June 15, 1863-7. 40 p. m.

Major-General BROOKS, Pittsburgh:

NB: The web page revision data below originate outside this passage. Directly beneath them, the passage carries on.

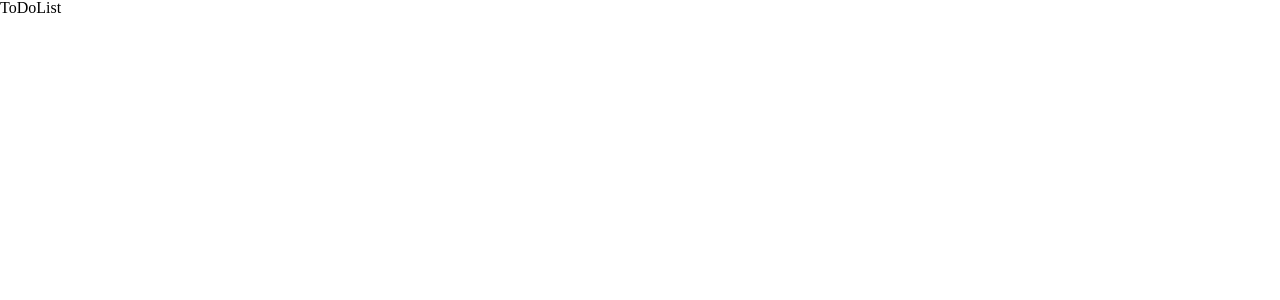
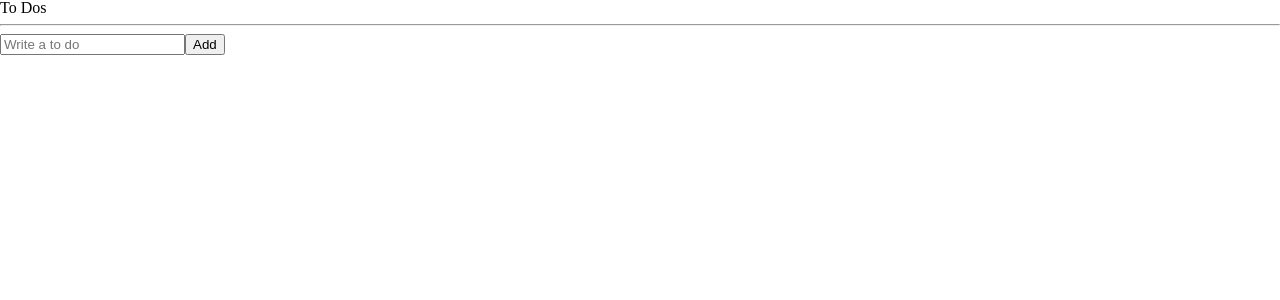
Before and after one commit to singsoong/MyToDoApp, a React (Create React App) app: page / in a window 1280 px wide. Shown: the top 300 px of the page. Built offline with nearby package versions, Linux system fonts and the light colour scheme.

Commit message:
feat: Add to Do

```diff
--- a/package.json
+++ b/package.json
@@ -12,6 +12,7 @@
     "@types/react-dom": "^18.0.11",
     "react": "^18.2.0",
     "react-dom": "^18.2.0",
+    "react-hook-form": "^7.43.8",
     "react-scripts": "5.0.1",
     "recoil": "^0.7.7",
     "styled-components": "^5.3.9",
--- a/src/App.tsx
+++ b/src/App.tsx
@@ -1,5 +1,5 @@
 import React from "react";
-import ToDoList from "./ToDoList";
+import ToDoList from "./components/ToDoList";
 
 function App() {
   return (
--- a/src/ToDoList.tsx
+++ /dev/null
@@ -1,7 +0,0 @@
-export default function ToDoList() {
-  return (
-    <>
-      <h1>ToDoList</h1>
-    </>
-  );
-}
--- /dev/null
+++ b/src/components/ToDoList.tsx
@@ -0,0 +1,47 @@
+import { useForm } from "react-hook-form";
+import { useRecoilState, useRecoilValue } from "recoil";
+import { toDoState } from "../recoil";
+
+interface IForm {
+  toDo: string;
+}
+
+export default function ToDoList() {
+  const [toDos, setToDos] = useRecoilState(toDoState);
+  const {
+    register,
+    handleSubmit,
+    setValue,
+    formState: { errors },
+  } = useForm<IForm>();
+
+  const onValid = ({ toDo }: IForm) => {
+    setToDos((oldToDos) => [
+      { id: Date.now(), text: toDo, category: "TO_DO" },
+      ...oldToDos,
+    ]);
+    setValue("toDo", "");
+  };
+
+  return (
+    <>
+      <h1>To Dos</h1>
+      <hr />
+      <form onSubmit={handleSubmit(onValid)}>
+        <input
+          {...register("toDo", {
+            required: "required plz",
+          })}
+          placeholder="Write a to do"
+        />
+        <button>Add</button>
+        <span>{errors?.toDo?.message as string}</span>
+      </form>
+      <ul>
+        {toDos?.map((todo) => {
+          return <li key={todo.id}>{todo.text}</li>;
+        })}
+      </ul>
+    </>
+  );
+}
--- /dev/null
+++ b/src/recoil/index.ts
@@ -0,0 +1 @@
+export * from "./toDo";
--- /dev/null
+++ b/src/recoil/toDo.ts
@@ -0,0 +1,12 @@
+import { atom } from "recoil";
+
+interface IToDo {
+  id: number;
+  text: string;
+  category: "TO_DO" | "DOING" | "DONE";
+}
+
+export const toDoState = atom<IToDo[]>({
+  key: "toDo",
+  default: [],
+});
```
Also changed, not shown: 1 other file (tests, documents, lock files or other folders).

In case telegraphic communication with Washington should be interrupted by the enemy, you are hereby authorized to make requisi-